  • Cation macronutrients, have a synergistic relationship with anion micronutrients (Ca/Si-B).

  • Anion macronutrients have a synergistic relationship with cation micronutrients (P/Zn-Mn). 

Nutrient Mobility

  • All macronutrients except calcium are mobile in plants.

  • Plants attempt to maintain ideal levels in new growth.

  • Comparing old and new leaves can show nutrient movement and early imbalances.

Cation / Anion Balance

  • There is a strong correlation between anion / cation balance and plant immunity.

  • Anion and cation balance is regulated by calcium and phosphorus, the heaviest macronutrient cation and anion respectively.

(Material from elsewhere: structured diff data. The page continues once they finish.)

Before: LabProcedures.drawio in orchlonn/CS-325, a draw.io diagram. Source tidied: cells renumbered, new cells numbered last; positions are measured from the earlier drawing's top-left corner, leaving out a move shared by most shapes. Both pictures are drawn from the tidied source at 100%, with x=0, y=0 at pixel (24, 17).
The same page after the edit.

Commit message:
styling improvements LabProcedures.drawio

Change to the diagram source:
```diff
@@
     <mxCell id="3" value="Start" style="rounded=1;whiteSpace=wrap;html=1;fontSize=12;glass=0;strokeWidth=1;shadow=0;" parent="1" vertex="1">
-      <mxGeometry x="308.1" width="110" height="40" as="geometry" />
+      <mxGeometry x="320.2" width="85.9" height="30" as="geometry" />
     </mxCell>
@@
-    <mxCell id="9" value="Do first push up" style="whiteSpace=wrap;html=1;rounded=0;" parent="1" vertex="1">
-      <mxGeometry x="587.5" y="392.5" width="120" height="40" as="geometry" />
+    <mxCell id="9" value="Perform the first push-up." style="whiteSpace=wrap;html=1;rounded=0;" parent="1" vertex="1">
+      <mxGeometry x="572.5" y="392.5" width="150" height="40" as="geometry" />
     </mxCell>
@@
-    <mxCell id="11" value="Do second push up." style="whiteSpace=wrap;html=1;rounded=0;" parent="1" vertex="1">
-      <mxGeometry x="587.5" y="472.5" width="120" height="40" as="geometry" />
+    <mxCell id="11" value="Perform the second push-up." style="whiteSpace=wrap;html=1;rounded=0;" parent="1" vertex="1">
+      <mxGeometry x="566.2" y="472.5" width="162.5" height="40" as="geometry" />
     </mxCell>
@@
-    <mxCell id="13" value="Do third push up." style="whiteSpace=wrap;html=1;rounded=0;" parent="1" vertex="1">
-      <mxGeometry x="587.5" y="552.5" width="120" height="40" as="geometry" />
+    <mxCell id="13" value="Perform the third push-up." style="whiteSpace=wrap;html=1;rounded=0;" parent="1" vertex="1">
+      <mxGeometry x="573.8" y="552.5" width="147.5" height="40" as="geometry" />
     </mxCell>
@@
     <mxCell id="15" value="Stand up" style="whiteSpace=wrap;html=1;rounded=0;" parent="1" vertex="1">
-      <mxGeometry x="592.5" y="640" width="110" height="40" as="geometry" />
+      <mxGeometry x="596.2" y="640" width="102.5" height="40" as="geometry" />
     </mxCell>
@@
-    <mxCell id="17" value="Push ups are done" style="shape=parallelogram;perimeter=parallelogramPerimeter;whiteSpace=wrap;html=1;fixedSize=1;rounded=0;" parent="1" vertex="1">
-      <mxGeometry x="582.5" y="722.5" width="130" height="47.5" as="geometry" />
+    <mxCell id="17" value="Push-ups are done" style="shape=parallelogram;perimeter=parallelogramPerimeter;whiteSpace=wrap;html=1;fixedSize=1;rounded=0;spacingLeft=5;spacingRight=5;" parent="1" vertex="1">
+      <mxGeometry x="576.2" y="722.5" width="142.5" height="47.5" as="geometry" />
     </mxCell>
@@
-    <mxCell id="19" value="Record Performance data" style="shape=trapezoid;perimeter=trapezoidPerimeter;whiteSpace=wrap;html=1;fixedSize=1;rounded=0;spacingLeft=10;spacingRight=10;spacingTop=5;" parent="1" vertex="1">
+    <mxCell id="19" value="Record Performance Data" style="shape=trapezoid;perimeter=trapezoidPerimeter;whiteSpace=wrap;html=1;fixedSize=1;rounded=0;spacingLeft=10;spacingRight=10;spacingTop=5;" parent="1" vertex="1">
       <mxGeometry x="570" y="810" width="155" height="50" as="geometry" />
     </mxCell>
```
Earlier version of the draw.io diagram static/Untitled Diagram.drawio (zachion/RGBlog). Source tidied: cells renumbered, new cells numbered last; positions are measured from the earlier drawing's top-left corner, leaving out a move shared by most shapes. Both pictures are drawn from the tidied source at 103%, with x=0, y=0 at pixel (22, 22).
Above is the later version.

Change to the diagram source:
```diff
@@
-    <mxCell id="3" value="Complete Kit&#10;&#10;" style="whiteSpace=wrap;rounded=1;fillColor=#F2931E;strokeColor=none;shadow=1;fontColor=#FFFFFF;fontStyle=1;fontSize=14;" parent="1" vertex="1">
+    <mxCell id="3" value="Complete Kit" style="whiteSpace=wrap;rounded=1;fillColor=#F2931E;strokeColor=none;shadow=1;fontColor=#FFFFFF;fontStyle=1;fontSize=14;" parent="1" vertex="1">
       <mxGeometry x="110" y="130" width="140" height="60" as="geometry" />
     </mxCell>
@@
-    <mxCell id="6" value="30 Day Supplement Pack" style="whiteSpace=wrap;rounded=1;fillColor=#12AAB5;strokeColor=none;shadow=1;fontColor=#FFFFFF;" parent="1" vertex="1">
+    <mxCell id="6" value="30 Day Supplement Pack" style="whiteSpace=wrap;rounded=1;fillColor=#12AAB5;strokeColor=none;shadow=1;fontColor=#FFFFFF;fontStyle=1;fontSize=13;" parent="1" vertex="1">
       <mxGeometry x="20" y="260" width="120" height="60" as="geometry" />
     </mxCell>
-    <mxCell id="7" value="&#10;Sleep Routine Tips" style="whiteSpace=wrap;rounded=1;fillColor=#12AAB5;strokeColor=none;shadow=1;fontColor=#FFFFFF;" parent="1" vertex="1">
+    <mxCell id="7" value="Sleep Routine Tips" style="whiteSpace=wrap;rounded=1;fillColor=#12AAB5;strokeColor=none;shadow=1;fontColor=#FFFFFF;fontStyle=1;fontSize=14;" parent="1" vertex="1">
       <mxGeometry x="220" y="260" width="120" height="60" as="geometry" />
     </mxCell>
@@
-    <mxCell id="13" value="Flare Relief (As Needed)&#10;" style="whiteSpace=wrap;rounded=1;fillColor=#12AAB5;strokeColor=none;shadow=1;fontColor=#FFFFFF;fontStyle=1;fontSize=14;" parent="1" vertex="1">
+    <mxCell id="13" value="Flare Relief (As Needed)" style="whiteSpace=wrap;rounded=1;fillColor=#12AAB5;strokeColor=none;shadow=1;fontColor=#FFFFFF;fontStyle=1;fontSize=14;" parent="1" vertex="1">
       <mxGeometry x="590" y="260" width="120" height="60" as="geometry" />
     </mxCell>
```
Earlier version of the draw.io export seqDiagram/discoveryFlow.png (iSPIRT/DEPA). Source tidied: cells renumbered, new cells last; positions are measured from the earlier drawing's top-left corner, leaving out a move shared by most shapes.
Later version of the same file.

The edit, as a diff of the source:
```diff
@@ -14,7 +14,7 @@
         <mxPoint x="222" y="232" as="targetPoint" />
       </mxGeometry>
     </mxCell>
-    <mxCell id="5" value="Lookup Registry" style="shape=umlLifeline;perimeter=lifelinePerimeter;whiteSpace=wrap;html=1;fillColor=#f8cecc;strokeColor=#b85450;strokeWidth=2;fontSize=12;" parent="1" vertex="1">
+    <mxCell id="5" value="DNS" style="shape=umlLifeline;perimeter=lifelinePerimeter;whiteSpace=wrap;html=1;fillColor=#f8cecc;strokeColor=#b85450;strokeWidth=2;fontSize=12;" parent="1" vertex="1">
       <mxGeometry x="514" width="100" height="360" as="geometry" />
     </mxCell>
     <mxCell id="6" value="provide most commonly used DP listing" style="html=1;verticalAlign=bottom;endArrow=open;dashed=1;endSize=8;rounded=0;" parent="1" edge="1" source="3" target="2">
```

leaves side by side, and we look at the differential to understand exactly what is happening. If, for example, we have a sap report of tomatoes showing potassium levels in the new leaves to be 3,000 parts per million, and potassium levels in the old leaves to be 7,000 ppm, we conclude that this plant has an adequate supply of potassium.

 

The way we draw that conclusion from those numbers is because there is a surplus of potassium in the old leaves. The plant wants to keep the perfect balance in the new growth, so it puts any surplus in the old leaves at the bottom. So we have 4,000 ppm more potassium in the bottom leaves than we do in the top. If there’s a deficiency, those numbers will be reversed. 

 

We are learning that different varieties of the same type of plant will have different nutritional requirements. Some strawberry varieties require 60 percent more nitrogen and 50 percent less phosphorous than another variety on the same soil type. Sap analysis and comparison allows the grower to customize nutrients in large commercial operations on a variety-by-variety basis to get optimal results.

 

The bottom line is that we are no longer dependent on historical laboratory data for a desired value, because plants themselves have the opportunity through sap analysis to tell us in real time what nutrients they need.